* **RECORDS SHOWN**
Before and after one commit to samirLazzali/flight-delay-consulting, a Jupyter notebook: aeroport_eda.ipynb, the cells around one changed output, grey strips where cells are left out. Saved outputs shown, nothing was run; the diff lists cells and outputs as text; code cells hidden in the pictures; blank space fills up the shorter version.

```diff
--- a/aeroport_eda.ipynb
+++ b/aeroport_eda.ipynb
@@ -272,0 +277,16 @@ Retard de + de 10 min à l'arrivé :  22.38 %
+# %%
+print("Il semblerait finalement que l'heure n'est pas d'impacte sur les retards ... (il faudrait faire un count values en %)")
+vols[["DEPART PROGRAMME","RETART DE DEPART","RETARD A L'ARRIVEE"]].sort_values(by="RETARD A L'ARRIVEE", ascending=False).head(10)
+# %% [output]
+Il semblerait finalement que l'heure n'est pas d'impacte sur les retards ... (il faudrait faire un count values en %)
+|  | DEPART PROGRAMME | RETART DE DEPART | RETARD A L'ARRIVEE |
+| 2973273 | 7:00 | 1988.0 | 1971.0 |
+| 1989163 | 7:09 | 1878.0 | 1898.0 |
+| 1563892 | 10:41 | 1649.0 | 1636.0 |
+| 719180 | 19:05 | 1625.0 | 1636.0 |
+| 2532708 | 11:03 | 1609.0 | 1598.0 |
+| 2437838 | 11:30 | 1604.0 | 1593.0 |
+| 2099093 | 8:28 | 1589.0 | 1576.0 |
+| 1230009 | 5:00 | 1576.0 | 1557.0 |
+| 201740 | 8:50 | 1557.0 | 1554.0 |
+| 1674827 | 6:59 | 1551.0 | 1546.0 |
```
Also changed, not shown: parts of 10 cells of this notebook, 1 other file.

* **WORK TO BE COMPLETED**
Show all lines above containing "output".

* **REPLY TO THE TASK**
Before and after one commit to samirLazzali/flight-delay-consulting, a Jupyter notebook: aeroport_eda.ipynb, the cells around one changed output, grey strips where cells are left out. Saved outputs shown, nothing was run; the diff lists cells and outputs as text; code cells hidden in the pictures; blank space fills up the shorter version.
+# %% [output]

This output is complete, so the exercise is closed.